Asked to name an organization searching for life, the average person might respond "SETI," which has looked for signs of technological civilizations in our galaxy since 1985. But closer to home, the Cassini robotic mission to Saturn has returned a trove of data, some of which hints at the possbility of simple life in our solar back yard.
Until 2005 science had no idea that the Saturn moon Enceladaus sported ice geysers near its southern pole. On daring dives through the plumes, the spacecraft in 2008 and 2009 collected samples that confirmed the presence of organics and water ice. Subsequent analysis now suggests that the source of those geysers is a salty ocean, according to Physorg.com.
Nature puts the find in a larger context:

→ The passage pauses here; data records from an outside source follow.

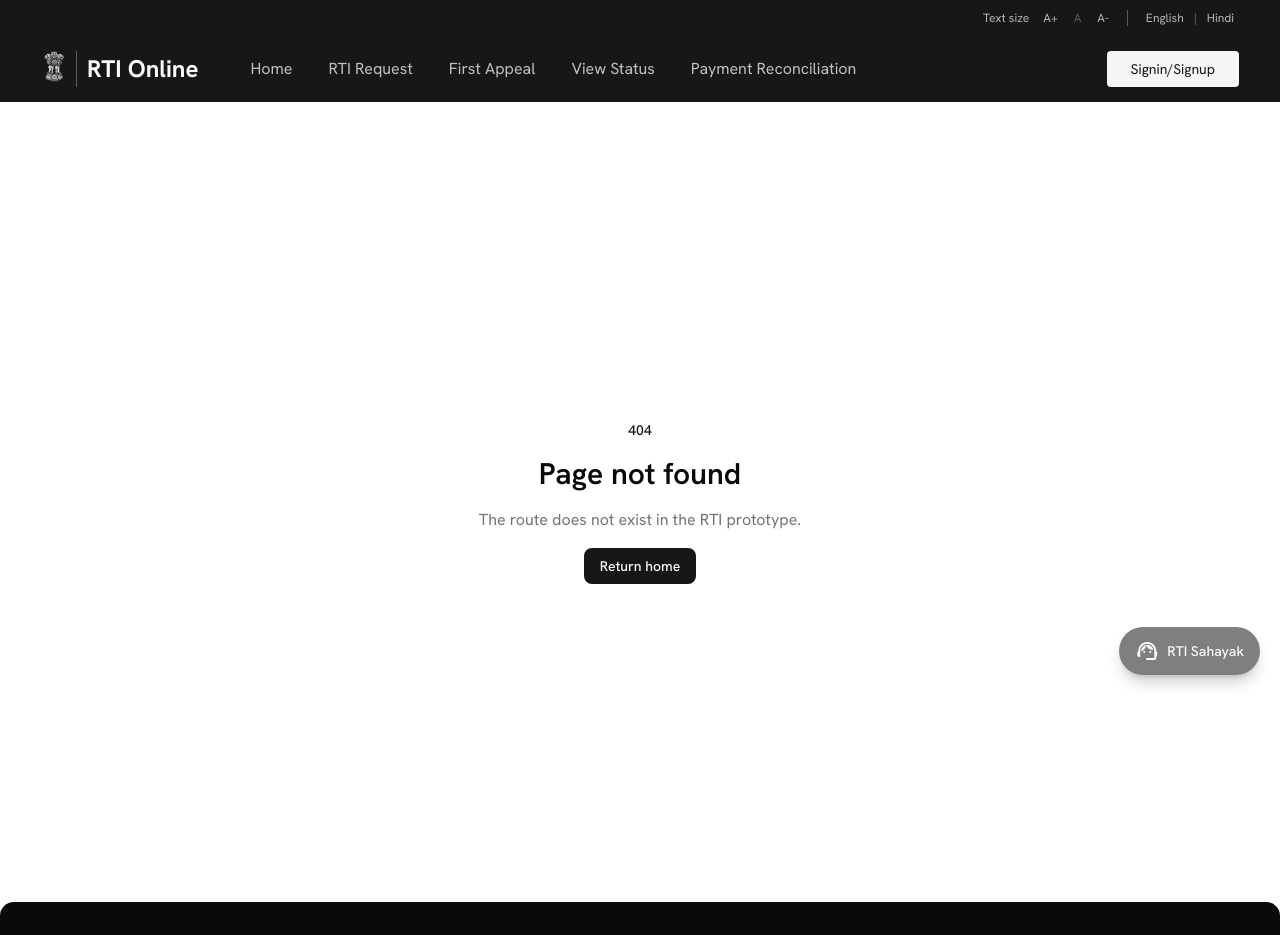
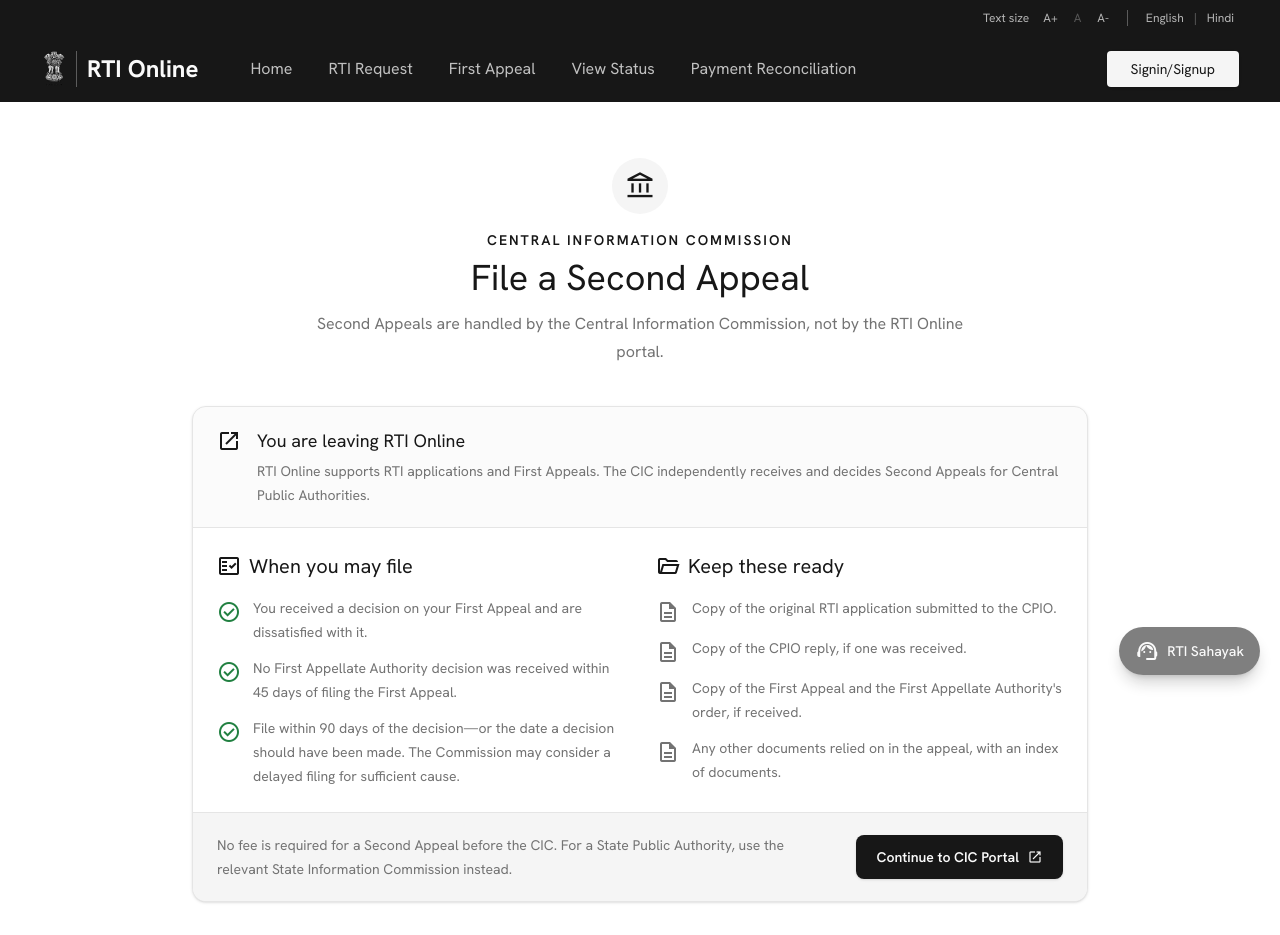
Before and after one commit to ganeshgurram/RTI, a React (Vite) app in the folder frontend/: page /second-appeal in a window 1280 px wide. Shown: the top 935 px of the page. Built offline with nearby package versions, Linux system fonts and the light colour scheme.

Commit message:
feat: add CIC second appeal handoff

```diff
--- a/frontend/src/App.tsx
+++ b/frontend/src/App.tsx
@@ -18,6 +18,7 @@
 import { FirstAppealFormPage } from "@/routes/FirstAppealFormPage"
 import { RequestFormPage } from "@/routes/RequestFormPage"
 import { SubmitFirstAppealPage } from "@/routes/SubmitFirstAppealPage"
+import { SecondAppealPage } from "@/routes/SecondAppealPage"
 import { AppealSubmissionSuccessPage, RequestSubmissionSuccessPage } from "@/routes/SubmissionSuccessPages"
 import { RequestHistoryPage } from "@/routes/RequestHistoryPage"
 import { StatusPage } from "@/routes/StatusPage"
@@ -45,6 +46,7 @@
       { path: "submit-first-appeal", element: <FirstAppealRoute /> },
       { path: "first-appeal-form", element: <FirstAppealFormPage /> },
       { path: "appeal-submission-success", element: <AppealSubmissionSuccessPage /> },
+      { path: "second-appeal", element: <SecondAppealPage /> },
       { path: "profile", element: <ProtectedProfile /> },
       { path: "request-history", element: <ProtectedRequestHistory /> },
       { path: "notifications", element: <ProtectedNotifications /> },
--- a/frontend/src/routes/HomePage.tsx
+++ b/frontend/src/routes/HomePage.tsx
@@ -157,7 +157,9 @@
                   ? "/submit-first-appeal"
                 : title === "View Status"
                   ? viewStatusPath
-                  : null
+                  : title === "Submit Second Appeal"
+                    ? "/second-appeal"
+                    : null
               const cardContent = (
                 <>
                   <div className="absolute left-0 top-0 h-1 w-full origin-left scale-x-0 bg-primary transition-transform duration-300 group-hover:scale-x-100" />
--- /dev/null
+++ b/frontend/src/routes/SecondAppealPage.tsx
@@ -0,0 +1,80 @@
+import { Link } from "react-router-dom"
+
+import { MaterialIcon } from "@/routes/stitch-shell"
+
+const requiredDocuments = [
+  "Copy of the original RTI application submitted to the CPIO.",
+  "Copy of the CPIO reply, if one was received.",
+  "Copy of the First Appeal and the First Appellate Authority's order, if received.",
+  "Any other documents relied on in the appeal, with an index of documents.",
+]
+
+export function SecondAppealPage() {
+  return (
+    <main className="mx-auto w-full max-w-container-max px-margin-mobile py-10 md:px-margin-desktop md:py-14">
+      <div className="mx-auto max-w-4xl">
+        <header className="mb-8 text-center md:mb-10">
+          <div className="mx-auto mb-4 flex size-14 items-center justify-center rounded-full bg-primary-fixed text-primary">
+            <MaterialIcon className="text-3xl">account_balance</MaterialIcon>
+          </div>
+          <p className="mb-2 text-sm font-semibold uppercase tracking-[0.14em] text-primary">Central Information Commission</p>
+          <h1 className="font-headline-lg text-3xl text-primary md:text-4xl">File a Second Appeal</h1>
+          <p className="mx-auto mt-3 max-w-2xl text-base leading-7 text-on-surface-variant">
+            Second Appeals are handled by the Central Information Commission, not by the RTI Online portal.
+          </p>
+        </header>
+
+        <section className="overflow-hidden rounded-xl border border-outline-variant bg-surface-container-lowest shadow-sm">
+          <div className="flex gap-4 border-b border-outline-variant bg-primary-fixed/40 px-5 py-5 md:px-6">
+            <MaterialIcon className="mt-0.5 shrink-0 text-primary">open_in_new</MaterialIcon>
+            <div>
+              <h2 className="font-headline-md text-lg text-primary">You are leaving RTI Online</h2>
+              <p className="mt-1 text-sm leading-6 text-on-surface-variant">
+                RTI Online supports RTI applications and First Appeals. The CIC independently receives and decides Second Appeals for Central Public Authorities.
+              </p>
+            </div>
+          </div>
+
+          <div className="grid gap-8 p-5 md:grid-cols-2 md:p-6">
+            <section>
+              <div className="mb-4 flex items-center gap-2">
+                <MaterialIcon className="text-primary">fact_check</MaterialIcon>
+                <h2 className="font-headline-md text-xl text-primary">When you may file</h2>
+              </div>
+              <ul className="space-y-3 text-sm leading-6 text-on-surface-variant">
+                <li className="flex gap-3"><MaterialIcon className="mt-1 shrink-0 text-state-success">check_circle</MaterialIcon><span>You received a decision on your First Appeal and are dissatisfied with it.</span></li>
+                <li className="flex gap-3"><MaterialIcon className="mt-1 shrink-0 text-state-success">check_circle</MaterialIcon><span>No First Appellate Authority decision was received within 45 days of filing the First Appeal.</span></li>
+                <li className="flex gap-3"><MaterialIcon className="mt-1 shrink-0 text-state-success">check_circle</MaterialIcon><span>File within 90 days of the decision—or the date a decision should have been made. The Commission may consider a delayed filing for sufficient cause.</span></li>
+              </ul>
+            </section>
+
+            <section>
+              <div className="mb-4 flex items-center gap-2">
+                <MaterialIcon className="text-primary">folder_open</MaterialIcon>
+                <h2 className="font-headline-md text-xl text-primary">Keep these ready</h2>
+              </div>
+              <ul className="space-y-3 text-sm leading-6 text-on-surface-variant">
+                {requiredDocuments.map((document) => (
+                  <li className="flex gap-3" key={document}><MaterialIcon className="mt-1 shrink-0 text-outline">description</MaterialIcon><span>{document}</span></li>
+                ))}
+              </ul>
+            </section>
+          </div>
+
+          <div className="border-t border-outline-variant bg-surface-container-low px-5 py-5 md:flex md:items-center md:justify-between md:px-6">
+            <p className="mb-4 max-w-xl text-sm leading-6 text-on-surface-variant md:mb-0">
+              No fee is required for a Second Appeal before the CIC. For a State Public Authority, use the relevant State Information Commission instead.
+            </p>
+            <a className="inline-flex w-full shrink-0 items-center justify-center gap-2 rounded-md bg-primary px-5 py-2.5 text-sm font-semibold text-on-primary shadow-sm transition-colors hover:bg-primary-container md:w-auto" href="https://dss.cic.gov.in/" rel="noreferrer">
+              Continue to CIC Portal <MaterialIcon className="text-base">open_in_new</MaterialIcon>
+            </a>
+          </div>
+        </section>
+
+        <div className="mt-7 text-center">
+          <Link className="inline-flex items-center gap-2 text-sm font-semibold text-primary hover:underline" to="/"><MaterialIcon className="text-base">arrow_back</MaterialIcon>Back to RTI Online</Link>
+        </div>
+      </div>
+    </main>
+  )
+}
--- a/frontend/src/routes/stitch-shell.tsx
+++ b/frontend/src/routes/stitch-shell.tsx
@@ -117,7 +117,7 @@
 
   const drawerLinks = [
     ...links,
-    { label: "Second Appeal", path: "/profile" },
+    { label: "Second Appeal", path: "/second-appeal" },
     { label: "FAQs", path: "/faq" },
     ...(user ? [] : [{ label: "Login", path: "/login" }]),
   ]
```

'It has liquid water, organic carbon, nitrogen [in the form of ammonia], and an energy source,' says Chris McKay, an astrobiologist at NASA's Ames Research Center in Moffett Field, California. Besides Earth, he says, 'there is no other environment in the Solar System where we can make all those claims'.